by Louise Dean; Orlando, Florida, Harcourt Trade Publishers, 2006, 307 pages, $23
Dr. Renaud lives in Montreal, Quebec, Canada.
On the long list for the Man Booker Prize, Becoming Strangers is the first novel by Louise Dean. The story portrays the lives of two couples who meet during a holiday in the sun. Belgian and middle-aged, Jan is pugnaciously fighting a losing battle against cancer. This resistance of death is exasperating for his dutiful but impatient wife, Annemieke, who longs to be freed from him. Englishman George, still vivacious and looking younger than his eighties, is slowed down by his wife, Dorothy, who is inexorably sinking into the forgetfulness of Alzheimer's disease. These two couples socialize during a dream vacation at a Caribbean deluxe hotel, and each couple has been given this trip by their respective families.
Funny situations, in surprising and well-structured theatrical developments, should make this book easy and enjoyable to read, which it doesn't quite turn out to be. This may be because the theme is grave and sad, the tone sweet and sour and a bit cynical, while the focus is on marital relationships that have run out of love. Dean writes about older adults confronted by the passage of time, the failure of their marriage, and the necessity of choices about how to spend the rest of their lives. She also brings her readers to reflect on aging, the end of lust, the loss of capacities, the inability to fall in love again, the choice not to fall in love again, and finally, illness and dying.
This British author gives European flair to her characters, even though the setting is in the Caribbean where Americans are seen from a disdainful distance.
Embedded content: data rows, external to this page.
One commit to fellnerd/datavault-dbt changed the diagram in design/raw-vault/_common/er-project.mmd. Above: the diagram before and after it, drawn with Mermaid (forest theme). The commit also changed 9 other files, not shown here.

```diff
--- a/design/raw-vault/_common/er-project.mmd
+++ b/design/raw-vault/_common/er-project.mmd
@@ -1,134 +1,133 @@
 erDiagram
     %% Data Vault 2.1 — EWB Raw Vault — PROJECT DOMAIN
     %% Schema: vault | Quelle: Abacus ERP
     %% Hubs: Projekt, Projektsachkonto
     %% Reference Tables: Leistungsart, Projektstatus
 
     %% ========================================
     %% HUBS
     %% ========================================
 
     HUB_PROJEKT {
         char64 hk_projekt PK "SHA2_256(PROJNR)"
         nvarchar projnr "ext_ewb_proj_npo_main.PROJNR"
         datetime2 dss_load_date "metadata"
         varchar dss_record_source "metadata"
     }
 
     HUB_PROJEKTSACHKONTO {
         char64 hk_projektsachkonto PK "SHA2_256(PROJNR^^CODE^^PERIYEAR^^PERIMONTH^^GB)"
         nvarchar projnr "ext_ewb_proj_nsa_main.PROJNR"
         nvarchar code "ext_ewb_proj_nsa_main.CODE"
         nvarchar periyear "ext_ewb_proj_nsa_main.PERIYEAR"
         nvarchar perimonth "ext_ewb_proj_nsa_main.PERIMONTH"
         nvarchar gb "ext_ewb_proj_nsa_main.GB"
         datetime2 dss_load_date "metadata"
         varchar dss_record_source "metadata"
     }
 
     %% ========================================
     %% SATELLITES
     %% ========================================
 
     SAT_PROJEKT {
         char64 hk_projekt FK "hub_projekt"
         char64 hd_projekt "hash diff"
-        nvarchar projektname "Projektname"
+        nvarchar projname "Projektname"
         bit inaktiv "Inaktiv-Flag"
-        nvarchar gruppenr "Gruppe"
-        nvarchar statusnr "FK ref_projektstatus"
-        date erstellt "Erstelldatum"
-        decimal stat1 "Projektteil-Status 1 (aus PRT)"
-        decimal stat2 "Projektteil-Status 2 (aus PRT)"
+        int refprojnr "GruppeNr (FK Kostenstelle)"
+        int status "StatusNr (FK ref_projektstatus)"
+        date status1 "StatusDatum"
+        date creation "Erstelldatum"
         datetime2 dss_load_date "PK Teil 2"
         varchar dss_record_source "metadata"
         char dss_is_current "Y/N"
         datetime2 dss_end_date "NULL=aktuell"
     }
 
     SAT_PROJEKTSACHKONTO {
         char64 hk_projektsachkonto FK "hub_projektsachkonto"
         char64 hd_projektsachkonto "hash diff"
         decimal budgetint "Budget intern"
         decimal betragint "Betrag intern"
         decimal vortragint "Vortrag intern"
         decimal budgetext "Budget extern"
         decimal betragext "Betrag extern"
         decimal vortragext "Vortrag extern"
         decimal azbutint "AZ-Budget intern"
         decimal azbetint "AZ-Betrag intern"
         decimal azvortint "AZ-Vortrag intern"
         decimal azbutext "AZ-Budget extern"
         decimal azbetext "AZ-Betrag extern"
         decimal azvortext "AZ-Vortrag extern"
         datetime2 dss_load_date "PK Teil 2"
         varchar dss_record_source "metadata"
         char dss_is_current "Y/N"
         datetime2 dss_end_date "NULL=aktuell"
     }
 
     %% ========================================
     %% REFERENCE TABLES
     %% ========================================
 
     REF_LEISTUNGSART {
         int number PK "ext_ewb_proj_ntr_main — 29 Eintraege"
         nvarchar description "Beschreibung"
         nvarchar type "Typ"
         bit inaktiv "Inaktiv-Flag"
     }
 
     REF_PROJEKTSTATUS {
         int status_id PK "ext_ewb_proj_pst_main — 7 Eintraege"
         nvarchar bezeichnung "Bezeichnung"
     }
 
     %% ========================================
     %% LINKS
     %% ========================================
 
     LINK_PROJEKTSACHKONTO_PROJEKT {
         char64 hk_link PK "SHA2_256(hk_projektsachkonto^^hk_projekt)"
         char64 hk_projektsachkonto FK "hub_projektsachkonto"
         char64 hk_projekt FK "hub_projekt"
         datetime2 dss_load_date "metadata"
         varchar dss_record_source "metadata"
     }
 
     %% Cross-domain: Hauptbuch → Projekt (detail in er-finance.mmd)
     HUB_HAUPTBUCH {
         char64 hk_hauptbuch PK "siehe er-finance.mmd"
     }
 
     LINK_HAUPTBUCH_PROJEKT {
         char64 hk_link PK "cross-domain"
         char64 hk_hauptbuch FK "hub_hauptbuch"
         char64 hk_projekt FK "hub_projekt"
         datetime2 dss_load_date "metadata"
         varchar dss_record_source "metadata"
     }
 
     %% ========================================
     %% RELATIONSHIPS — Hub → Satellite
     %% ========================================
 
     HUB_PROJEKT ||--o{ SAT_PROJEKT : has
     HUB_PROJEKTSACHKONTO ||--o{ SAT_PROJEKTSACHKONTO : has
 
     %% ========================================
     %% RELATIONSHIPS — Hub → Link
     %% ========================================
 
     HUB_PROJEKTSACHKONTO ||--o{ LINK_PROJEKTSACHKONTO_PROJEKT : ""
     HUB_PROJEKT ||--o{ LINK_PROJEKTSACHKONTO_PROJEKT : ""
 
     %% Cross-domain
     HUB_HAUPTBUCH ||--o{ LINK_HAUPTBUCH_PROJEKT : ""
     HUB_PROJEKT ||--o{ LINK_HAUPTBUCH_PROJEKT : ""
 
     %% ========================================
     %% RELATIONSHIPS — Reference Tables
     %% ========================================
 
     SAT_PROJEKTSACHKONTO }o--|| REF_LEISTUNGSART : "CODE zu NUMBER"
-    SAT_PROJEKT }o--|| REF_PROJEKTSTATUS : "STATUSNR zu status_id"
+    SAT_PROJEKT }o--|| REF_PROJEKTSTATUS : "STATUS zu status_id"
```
The locals on this fictional island are the only ones who seem to live with grace. Their values and ways of life, despite their poverty, set up the principal characters, the existential despair caused by these characters' lack of sincerity, and their economic ambitions and their compromises.
Getting through this novel was indeed a bit like wishing to end a nightmarish holiday in order to return home to rain and routine. Dean must have succedeed in creating the perspective she wanted to achieve. She does so through her sharp writing skills, the realistic tone of the couples' private moments in the intimacy of their hotel rooms, the characters' soliloquies, and the depiction of complex and not-so-obvious secondary characters.